(Data for processing Opens)
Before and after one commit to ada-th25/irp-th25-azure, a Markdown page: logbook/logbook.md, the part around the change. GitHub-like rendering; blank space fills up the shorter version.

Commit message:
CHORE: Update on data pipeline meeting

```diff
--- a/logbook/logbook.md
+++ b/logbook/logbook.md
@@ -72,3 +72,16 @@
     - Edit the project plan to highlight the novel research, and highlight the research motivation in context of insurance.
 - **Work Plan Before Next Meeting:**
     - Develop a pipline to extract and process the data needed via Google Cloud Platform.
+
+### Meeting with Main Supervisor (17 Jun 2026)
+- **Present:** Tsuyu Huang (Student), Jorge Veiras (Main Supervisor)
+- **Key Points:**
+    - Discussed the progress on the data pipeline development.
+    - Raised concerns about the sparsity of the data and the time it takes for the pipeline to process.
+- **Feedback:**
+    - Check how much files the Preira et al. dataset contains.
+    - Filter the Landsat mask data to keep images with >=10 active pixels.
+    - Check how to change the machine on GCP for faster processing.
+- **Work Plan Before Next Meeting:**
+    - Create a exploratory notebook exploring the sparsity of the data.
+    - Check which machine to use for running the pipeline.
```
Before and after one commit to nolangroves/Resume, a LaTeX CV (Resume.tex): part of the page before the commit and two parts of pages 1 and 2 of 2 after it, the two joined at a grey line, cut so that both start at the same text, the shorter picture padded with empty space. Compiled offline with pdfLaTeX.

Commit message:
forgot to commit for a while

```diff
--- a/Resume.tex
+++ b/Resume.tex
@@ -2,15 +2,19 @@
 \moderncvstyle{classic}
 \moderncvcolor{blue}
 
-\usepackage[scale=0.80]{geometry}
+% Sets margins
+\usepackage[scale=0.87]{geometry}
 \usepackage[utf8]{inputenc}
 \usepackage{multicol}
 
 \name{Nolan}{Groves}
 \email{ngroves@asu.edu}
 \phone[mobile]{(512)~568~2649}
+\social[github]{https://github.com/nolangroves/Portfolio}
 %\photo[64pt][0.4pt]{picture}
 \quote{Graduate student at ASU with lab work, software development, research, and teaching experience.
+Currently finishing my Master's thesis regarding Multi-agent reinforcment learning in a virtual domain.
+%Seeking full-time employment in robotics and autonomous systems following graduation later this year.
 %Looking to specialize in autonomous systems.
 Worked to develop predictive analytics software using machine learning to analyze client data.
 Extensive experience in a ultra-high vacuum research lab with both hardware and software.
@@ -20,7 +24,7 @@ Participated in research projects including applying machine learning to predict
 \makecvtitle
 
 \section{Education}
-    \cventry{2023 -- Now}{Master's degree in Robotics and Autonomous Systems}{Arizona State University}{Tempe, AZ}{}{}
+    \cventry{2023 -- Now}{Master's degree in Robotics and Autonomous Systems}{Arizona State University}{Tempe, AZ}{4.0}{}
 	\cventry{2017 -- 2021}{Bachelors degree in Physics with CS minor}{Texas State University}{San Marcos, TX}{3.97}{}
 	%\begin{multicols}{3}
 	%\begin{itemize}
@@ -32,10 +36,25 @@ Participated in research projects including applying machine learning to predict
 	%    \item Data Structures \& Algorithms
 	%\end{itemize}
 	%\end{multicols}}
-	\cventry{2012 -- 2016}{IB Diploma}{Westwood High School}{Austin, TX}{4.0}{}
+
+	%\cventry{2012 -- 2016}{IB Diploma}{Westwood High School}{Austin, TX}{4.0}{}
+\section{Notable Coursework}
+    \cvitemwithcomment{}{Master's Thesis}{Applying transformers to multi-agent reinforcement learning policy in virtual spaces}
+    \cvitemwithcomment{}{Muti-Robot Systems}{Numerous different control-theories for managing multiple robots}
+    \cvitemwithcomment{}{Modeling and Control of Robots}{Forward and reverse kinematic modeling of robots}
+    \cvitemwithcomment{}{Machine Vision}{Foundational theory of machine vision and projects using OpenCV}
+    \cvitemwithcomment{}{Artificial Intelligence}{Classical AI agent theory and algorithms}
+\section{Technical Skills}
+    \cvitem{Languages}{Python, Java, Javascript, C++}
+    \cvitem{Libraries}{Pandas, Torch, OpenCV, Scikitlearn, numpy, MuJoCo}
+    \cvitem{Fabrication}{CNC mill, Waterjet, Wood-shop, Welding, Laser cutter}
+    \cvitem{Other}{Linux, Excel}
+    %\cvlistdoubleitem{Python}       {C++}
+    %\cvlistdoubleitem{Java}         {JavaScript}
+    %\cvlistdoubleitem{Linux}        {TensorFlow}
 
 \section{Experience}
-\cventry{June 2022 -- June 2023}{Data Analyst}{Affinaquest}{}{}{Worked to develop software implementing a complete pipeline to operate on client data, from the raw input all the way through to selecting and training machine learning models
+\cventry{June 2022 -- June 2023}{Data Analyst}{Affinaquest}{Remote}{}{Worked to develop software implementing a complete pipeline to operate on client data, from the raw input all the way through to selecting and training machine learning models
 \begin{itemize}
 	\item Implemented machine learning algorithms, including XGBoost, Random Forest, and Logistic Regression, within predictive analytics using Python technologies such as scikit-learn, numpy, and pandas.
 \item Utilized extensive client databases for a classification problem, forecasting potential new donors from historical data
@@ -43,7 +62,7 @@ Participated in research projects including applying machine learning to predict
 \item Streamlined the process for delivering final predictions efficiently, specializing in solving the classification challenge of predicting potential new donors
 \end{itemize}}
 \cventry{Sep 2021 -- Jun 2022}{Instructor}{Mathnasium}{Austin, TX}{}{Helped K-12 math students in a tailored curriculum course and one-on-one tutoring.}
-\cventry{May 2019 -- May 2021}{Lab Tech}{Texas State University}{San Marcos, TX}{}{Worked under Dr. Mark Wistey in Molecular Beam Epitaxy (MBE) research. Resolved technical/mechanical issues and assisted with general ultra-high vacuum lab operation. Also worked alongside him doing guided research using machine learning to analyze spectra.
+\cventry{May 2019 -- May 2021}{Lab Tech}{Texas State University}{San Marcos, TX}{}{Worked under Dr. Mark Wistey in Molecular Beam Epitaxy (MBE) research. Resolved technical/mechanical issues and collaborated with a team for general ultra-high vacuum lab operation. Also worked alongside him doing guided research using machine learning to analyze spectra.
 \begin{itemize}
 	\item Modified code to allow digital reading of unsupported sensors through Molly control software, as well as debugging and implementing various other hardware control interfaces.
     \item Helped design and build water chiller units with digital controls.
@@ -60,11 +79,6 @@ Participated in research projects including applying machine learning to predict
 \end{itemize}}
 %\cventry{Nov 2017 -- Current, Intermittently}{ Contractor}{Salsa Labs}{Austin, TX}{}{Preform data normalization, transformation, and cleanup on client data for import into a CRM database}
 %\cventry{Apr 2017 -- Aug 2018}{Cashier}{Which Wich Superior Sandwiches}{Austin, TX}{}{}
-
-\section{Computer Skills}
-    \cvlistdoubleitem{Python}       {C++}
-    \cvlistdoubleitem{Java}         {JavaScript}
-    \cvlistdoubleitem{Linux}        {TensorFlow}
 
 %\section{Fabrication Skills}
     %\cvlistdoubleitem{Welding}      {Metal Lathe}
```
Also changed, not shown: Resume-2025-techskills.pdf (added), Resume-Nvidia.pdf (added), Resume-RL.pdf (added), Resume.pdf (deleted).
(Data for processing Closes)
Using the exact wording, write out all of the records.

Task answer
Before and after one commit to ada-th25/irp-th25-azure, a Markdown page: logbook/logbook.md, the part around the change. GitHub-like rendering; blank space fills up the shorter version.

Commit message:
CHORE: Update on data pipeline meeting

```diff
--- a/logbook/logbook.md
+++ b/logbook/logbook.md
@@ -72,3 +72,16 @@
     - Edit the project plan to highlight the novel research, and highlight the research motivation in context of insurance.
 - **Work Plan Before Next Meeting:**
     - Develop a pipline to extract and process the data needed via Google Cloud Platform.
+
+### Meeting with Main Supervisor (17 Jun 2026)
+- **Present:** Tsuyu Huang (Student), Jorge Veiras (Main Supervisor)
+- **Key Points:**
+    - Discussed the progress on the data pipeline development.
+    - Raised concerns about the sparsity of the data and the time it takes for the pipeline to process.
+- **Feedback:**
+    - Check how much files the Preira et al. dataset contains.
+    - Filter the Landsat mask data to keep images with >=10 active pixels.
+    - Check how to change the machine on GCP for faster processing.
+- **Work Plan Before Next Meeting:**
+    - Create a exploratory notebook exploring the sparsity of the data.
+    - Check which machine to use for running the pipeline.
```
Before and after one commit to nolangroves/Resume, a LaTeX CV (Resume.tex): part of the page before the commit and two parts of pages 1 and 2 of 2 after it, the two joined at a grey line, cut so that both start at the same text, the shorter picture padded with empty space. Compiled offline with pdfLaTeX.

Commit message:
forgot to commit for a while

```diff
--- a/Resume.tex
+++ b/Resume.tex
@@ -2,15 +2,19 @@
 \moderncvstyle{classic}
 \moderncvcolor{blue}
 
-\usepackage[scale=0.80]{geometry}
+% Sets margins
+\usepackage[scale=0.87]{geometry}
 \usepackage[utf8]{inputenc}
 \usepackage{multicol}
 
 \name{Nolan}{Groves}
 \email{ngroves@asu.edu}
 \phone[mobile]{(512)~568~2649}
+\social[github]{https://github.com/nolangroves/Portfolio}
 %\photo[64pt][0.4pt]{picture}
 \quote{Graduate student at ASU with lab work, software development, research, and teaching experience.
+Currently finishing my Master's thesis regarding Multi-agent reinforcment learning in a virtual domain.
+%Seeking full-time employment in robotics and autonomous systems following graduation later this year.
 %Looking to specialize in autonomous systems.
 Worked to develop predictive analytics software using machine learning to analyze client data.
 Extensive experience in a ultra-high vacuum research lab with both hardware and software.
@@ -20,7 +24,7 @@ Participated in research projects including applying machine learning to predict
 \makecvtitle
 
 \section{Education}
-    \cventry{2023 -- Now}{Master's degree in Robotics and Autonomous Systems}{Arizona State University}{Tempe, AZ}{}{}
+    \cventry{2023 -- Now}{Master's degree in Robotics and Autonomous Systems}{Arizona State University}{Tempe, AZ}{4.0}{}
 	\cventry{2017 -- 2021}{Bachelors degree in Physics with CS minor}{Texas State University}{San Marcos, TX}{3.97}{}
 	%\begin{multicols}{3}
 	%\begin{itemize}
@@ -32,10 +36,25 @@ Participated in research projects including applying machine learning to predict
 	%    \item Data Structures \& Algorithms
 	%\end{itemize}
 	%\end{multicols}}
-	\cventry{2012 -- 2016}{IB Diploma}{Westwood High School}{Austin, TX}{4.0}{}
+
+	%\cventry{2012 -- 2016}{IB Diploma}{Westwood High School}{Austin, TX}{4.0}{}
+\section{Notable Coursework}
+    \cvitemwithcomment{}{Master's Thesis}{Applying transformers to multi-agent reinforcement learning policy in virtual spaces}
+    \cvitemwithcomment{}{Muti-Robot Systems}{Numerous different control-theories for managing multiple robots}
+    \cvitemwithcomment{}{Modeling and Control of Robots}{Forward and reverse kinematic modeling of robots}
+    \cvitemwithcomment{}{Machine Vision}{Foundational theory of machine vision and projects using OpenCV}
+    \cvitemwithcomment{}{Artificial Intelligence}{Classical AI agent theory and algorithms}
+\section{Technical Skills}
+    \cvitem{Languages}{Python, Java, Javascript, C++}
+    \cvitem{Libraries}{Pandas, Torch, OpenCV, Scikitlearn, numpy, MuJoCo}
+    \cvitem{Fabrication}{CNC mill, Waterjet, Wood-shop, Welding, Laser cutter}
+    \cvitem{Other}{Linux, Excel}
+    %\cvlistdoubleitem{Python}       {C++}
+    %\cvlistdoubleitem{Java}         {JavaScript}
+    %\cvlistdoubleitem{Linux}        {TensorFlow}
 
 \section{Experience}
-\cventry{June 2022 -- June 2023}{Data Analyst}{Affinaquest}{}{}{Worked to develop software implementing a complete pipeline to operate on client data, from the raw input all the way through to selecting and training machine learning models
+\cventry{June 2022 -- June 2023}{Data Analyst}{Affinaquest}{Remote}{}{Worked to develop software implementing a complete pipeline to operate on client data, from the raw input all the way through to selecting and training machine learning models
 \begin{itemize}
 	\item Implemented machine learning algorithms, including XGBoost, Random Forest, and Logistic Regression, within predictive analytics using Python technologies such as scikit-learn, numpy, and pandas.
 \item Utilized extensive client databases for a classification problem, forecasting potential new donors from historical data
@@ -43,7 +62,7 @@ Participated in research projects including applying machine learning to predict
 \item Streamlined the process for delivering final predictions efficiently, specializing in solving the classification challenge of predicting potential new donors
 \end{itemize}}
 \cventry{Sep 2021 -- Jun 2022}{Instructor}{Mathnasium}{Austin, TX}{}{Helped K-12 math students in a tailored curriculum course and one-on-one tutoring.}
-\cventry{May 2019 -- May 2021}{Lab Tech}{Texas State University}{San Marcos, TX}{}{Worked under Dr. Mark Wistey in Molecular Beam Epitaxy (MBE) research. Resolved technical/mechanical issues and assisted with general ultra-high vacuum lab operation. Also worked alongside him doing guided research using machine learning to analyze spectra.
+\cventry{May 2019 -- May 2021}{Lab Tech}{Texas State University}{San Marcos, TX}{}{Worked under Dr. Mark Wistey in Molecular Beam Epitaxy (MBE) research. Resolved technical/mechanical issues and collaborated with a team for general ultra-high vacuum lab operation. Also worked alongside him doing guided research using machine learning to analyze spectra.
 \begin{itemize}
 	\item Modified code to allow digital reading of unsupported sensors through Molly control software, as well as debugging and implementing various other hardware control interfaces.
     \item Helped design and build water chiller units with digital controls.
@@ -60,11 +79,6 @@ Participated in research projects including applying machine learning to predict
 \end{itemize}}
 %\cventry{Nov 2017 -- Current, Intermittently}{ Contractor}{Salsa Labs}{Austin, TX}{}{Preform data normalization, transformation, and cleanup on client data for import into a CRM database}
 %\cventry{Apr 2017 -- Aug 2018}{Cashier}{Which Wich Superior Sandwiches}{Austin, TX}{}{}
-
-\section{Computer Skills}
-    \cvlistdoubleitem{Python}       {C++}
-    \cvlistdoubleitem{Java}         {JavaScript}
-    \cvlistdoubleitem{Linux}        {TensorFlow}
 
 %\section{Fabrication Skills}
     %\cvlistdoubleitem{Welding}      {Metal Lathe}
```
Also changed, not shown: Resume-2025-techskills.pdf (added), Resume-Nvidia.pdf (added), Resume-RL.pdf (added), Resume.pdf (deleted).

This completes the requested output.